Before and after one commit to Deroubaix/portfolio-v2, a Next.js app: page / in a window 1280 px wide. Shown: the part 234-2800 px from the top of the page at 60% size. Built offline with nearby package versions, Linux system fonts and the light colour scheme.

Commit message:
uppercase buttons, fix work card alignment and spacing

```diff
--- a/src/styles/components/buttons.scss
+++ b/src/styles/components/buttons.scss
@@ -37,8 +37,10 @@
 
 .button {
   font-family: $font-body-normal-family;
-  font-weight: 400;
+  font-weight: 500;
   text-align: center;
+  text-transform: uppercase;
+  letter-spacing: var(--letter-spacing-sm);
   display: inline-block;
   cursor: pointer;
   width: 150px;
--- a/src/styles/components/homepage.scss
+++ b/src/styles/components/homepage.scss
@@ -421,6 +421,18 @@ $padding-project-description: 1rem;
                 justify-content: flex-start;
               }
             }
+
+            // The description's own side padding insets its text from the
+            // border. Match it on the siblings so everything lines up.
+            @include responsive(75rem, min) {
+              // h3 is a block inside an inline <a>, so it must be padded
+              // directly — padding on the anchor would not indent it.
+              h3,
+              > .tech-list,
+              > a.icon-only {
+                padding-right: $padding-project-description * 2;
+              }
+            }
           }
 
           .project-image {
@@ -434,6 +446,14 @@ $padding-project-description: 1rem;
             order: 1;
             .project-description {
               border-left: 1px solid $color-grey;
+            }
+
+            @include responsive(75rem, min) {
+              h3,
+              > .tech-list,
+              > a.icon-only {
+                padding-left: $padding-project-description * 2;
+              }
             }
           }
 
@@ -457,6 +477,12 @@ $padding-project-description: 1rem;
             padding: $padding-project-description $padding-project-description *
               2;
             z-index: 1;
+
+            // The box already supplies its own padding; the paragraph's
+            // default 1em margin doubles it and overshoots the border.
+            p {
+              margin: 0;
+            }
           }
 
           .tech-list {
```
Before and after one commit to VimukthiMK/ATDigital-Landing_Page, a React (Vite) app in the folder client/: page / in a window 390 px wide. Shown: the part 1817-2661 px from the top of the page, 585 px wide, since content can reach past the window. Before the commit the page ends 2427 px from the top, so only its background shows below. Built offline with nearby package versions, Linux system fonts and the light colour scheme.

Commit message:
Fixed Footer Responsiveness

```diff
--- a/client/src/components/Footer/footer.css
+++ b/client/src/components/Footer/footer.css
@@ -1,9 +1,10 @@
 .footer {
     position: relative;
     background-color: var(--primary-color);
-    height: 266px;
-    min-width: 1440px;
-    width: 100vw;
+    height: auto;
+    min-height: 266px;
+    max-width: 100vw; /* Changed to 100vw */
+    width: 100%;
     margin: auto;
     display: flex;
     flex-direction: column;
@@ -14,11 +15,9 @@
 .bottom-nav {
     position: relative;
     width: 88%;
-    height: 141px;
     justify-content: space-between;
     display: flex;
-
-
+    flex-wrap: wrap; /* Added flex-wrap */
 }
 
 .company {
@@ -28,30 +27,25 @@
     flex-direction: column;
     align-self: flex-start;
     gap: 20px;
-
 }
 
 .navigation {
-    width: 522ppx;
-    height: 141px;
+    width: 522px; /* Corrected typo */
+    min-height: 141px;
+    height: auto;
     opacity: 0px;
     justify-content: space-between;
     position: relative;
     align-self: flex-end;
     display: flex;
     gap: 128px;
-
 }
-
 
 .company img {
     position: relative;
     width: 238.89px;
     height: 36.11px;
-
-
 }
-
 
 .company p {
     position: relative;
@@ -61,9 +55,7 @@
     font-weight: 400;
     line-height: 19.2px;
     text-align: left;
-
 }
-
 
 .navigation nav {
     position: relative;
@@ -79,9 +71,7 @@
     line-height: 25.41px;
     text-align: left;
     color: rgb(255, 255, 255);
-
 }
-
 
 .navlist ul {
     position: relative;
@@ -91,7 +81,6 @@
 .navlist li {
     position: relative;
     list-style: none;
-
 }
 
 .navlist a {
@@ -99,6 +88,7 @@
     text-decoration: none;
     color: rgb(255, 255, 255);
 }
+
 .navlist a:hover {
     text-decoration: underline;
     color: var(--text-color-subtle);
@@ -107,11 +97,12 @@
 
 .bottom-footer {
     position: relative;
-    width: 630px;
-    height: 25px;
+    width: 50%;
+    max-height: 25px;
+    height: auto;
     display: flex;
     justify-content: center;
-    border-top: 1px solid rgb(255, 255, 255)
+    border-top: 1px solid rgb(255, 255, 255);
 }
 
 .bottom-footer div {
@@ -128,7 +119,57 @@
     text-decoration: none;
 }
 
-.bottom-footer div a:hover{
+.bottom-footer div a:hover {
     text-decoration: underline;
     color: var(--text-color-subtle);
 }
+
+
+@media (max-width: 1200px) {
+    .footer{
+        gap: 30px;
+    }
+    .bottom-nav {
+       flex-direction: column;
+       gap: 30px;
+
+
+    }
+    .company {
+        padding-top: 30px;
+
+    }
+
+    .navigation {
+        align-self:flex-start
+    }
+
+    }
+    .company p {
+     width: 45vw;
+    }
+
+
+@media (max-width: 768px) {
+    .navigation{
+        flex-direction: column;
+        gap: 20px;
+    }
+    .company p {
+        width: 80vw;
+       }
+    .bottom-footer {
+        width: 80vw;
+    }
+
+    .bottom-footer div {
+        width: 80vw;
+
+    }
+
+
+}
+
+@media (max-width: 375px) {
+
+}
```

> [Prompt]: Every entry above needs to be quoted exactly.

> [Answer to this task]:
Before and after one commit to Deroubaix/portfolio-v2, a Next.js app: page / in a window 1280 px wide. Shown: the part 234-2800 px from the top of the page at 60% size. Built offline with nearby package versions, Linux system fonts and the light colour scheme.

Commit message:
uppercase buttons, fix work card alignment and spacing

```diff
--- a/src/styles/components/buttons.scss
+++ b/src/styles/components/buttons.scss
@@ -37,8 +37,10 @@
 
 .button {
   font-family: $font-body-normal-family;
-  font-weight: 400;
+  font-weight: 500;
   text-align: center;
+  text-transform: uppercase;
+  letter-spacing: var(--letter-spacing-sm);
   display: inline-block;
   cursor: pointer;
   width: 150px;
--- a/src/styles/components/homepage.scss
+++ b/src/styles/components/homepage.scss
@@ -421,6 +421,18 @@ $padding-project-description: 1rem;
                 justify-content: flex-start;
               }
             }
+
+            // The description's own side padding insets its text from the
+            // border. Match it on the siblings so everything lines up.
+            @include responsive(75rem, min) {
+              // h3 is a block inside an inline <a>, so it must be padded
+              // directly — padding on the anchor would not indent it.
+              h3,
+              > .tech-list,
+              > a.icon-only {
+                padding-right: $padding-project-description * 2;
+              }
+            }
           }
 
           .project-image {
@@ -434,6 +446,14 @@ $padding-project-description: 1rem;
             order: 1;
             .project-description {
               border-left: 1px solid $color-grey;
+            }
+
+            @include responsive(75rem, min) {
+              h3,
+              > .tech-list,
+              > a.icon-only {
+                padding-left: $padding-project-description * 2;
+              }
             }
           }
 
@@ -457,6 +477,12 @@ $padding-project-description: 1rem;
             padding: $padding-project-description $padding-project-description *
               2;
             z-index: 1;
+
+            // The box already supplies its own padding; the paragraph's
+            // default 1em margin doubles it and overshoots the border.
+            p {
+              margin: 0;
+            }
           }
 
           .tech-list {
```
Before and after one commit to VimukthiMK/ATDigital-Landing_Page, a React (Vite) app in the folder client/: page / in a window 390 px wide. Shown: the part 1817-2661 px from the top of the page, 585 px wide, since content can reach past the window. Before the commit the page ends 2427 px from the top, so only its background shows below. Built offline with nearby package versions, Linux system fonts and the light colour scheme.

Commit message:
Fixed Footer Responsiveness

```diff
--- a/client/src/components/Footer/footer.css
+++ b/client/src/components/Footer/footer.css
@@ -1,9 +1,10 @@
 .footer {
     position: relative;
     background-color: var(--primary-color);
-    height: 266px;
-    min-width: 1440px;
-    width: 100vw;
+    height: auto;
+    min-height: 266px;
+    max-width: 100vw; /* Changed to 100vw */
+    width: 100%;
     margin: auto;
     display: flex;
     flex-direction: column;
@@ -14,11 +15,9 @@
 .bottom-nav {
     position: relative;
     width: 88%;
-    height: 141px;
     justify-content: space-between;
     display: flex;
-
-
+    flex-wrap: wrap; /* Added flex-wrap */
 }
 
 .company {
@@ -28,30 +27,25 @@
     flex-direction: column;
     align-self: flex-start;
     gap: 20px;
-
 }
 
 .navigation {
-    width: 522ppx;
-    height: 141px;
+    width: 522px; /* Corrected typo */
+    min-height: 141px;
+    height: auto;
     opacity: 0px;
     justify-content: space-between;
     position: relative;
     align-self: flex-end;
     display: flex;
     gap: 128px;
-
 }
-
 
 .company img {
     position: relative;
     width: 238.89px;
     height: 36.11px;
-
-
 }
-
 
 .company p {
     position: relative;
@@ -61,9 +55,7 @@
     font-weight: 400;
     line-height: 19.2px;
     text-align: left;
-
 }
-
 
 .navigation nav {
     position: relative;
@@ -79,9 +71,7 @@
     line-height: 25.41px;
     text-align: left;
     color: rgb(255, 255, 255);
-
 }
-
 
 .navlist ul {
     position: relative;
@@ -91,7 +81,6 @@
 .navlist li {
     position: relative;
     list-style: none;
-
 }
 
 .navlist a {
@@ -99,6 +88,7 @@
     text-decoration: none;
     color: rgb(255, 255, 255);
 }
+
 .navlist a:hover {
     text-decoration: underline;
     color: var(--text-color-subtle);
@@ -107,11 +97,12 @@
 
 .bottom-footer {
     position: relative;
-    width: 630px;
-    height: 25px;
+    width: 50%;
+    max-height: 25px;
+    height: auto;
     display: flex;
     justify-content: center;
-    border-top: 1px solid rgb(255, 255, 255)
+    border-top: 1px solid rgb(255, 255, 255);
 }
 
 .bottom-footer div {
@@ -128,7 +119,57 @@
     text-decoration: none;
 }
 
-.bottom-footer div a:hover{
+.bottom-footer div a:hover {
     text-decoration: underline;
     color: var(--text-color-subtle);
 }
+
+
+@media (max-width: 1200px) {
+    .footer{
+        gap: 30px;
+    }
+    .bottom-nav {
+       flex-direction: column;
+       gap: 30px;
+
+
+    }
+    .company {
+        padding-top: 30px;
+
+    }
+
+    .navigation {
+        align-self:flex-start
+    }
+
+    }
+    .company p {
+     width: 45vw;
+    }
+
+
+@media (max-width: 768px) {
+    .navigation{
+        flex-direction: column;
+        gap: 20px;
+    }
+    .company p {
+        width: 80vw;
+       }
+    .bottom-footer {
+        width: 80vw;
+    }
+
+    .bottom-footer div {
+        width: 80vw;
+
+    }
+
+
+}
+
+@media (max-width: 375px) {
+
+}
```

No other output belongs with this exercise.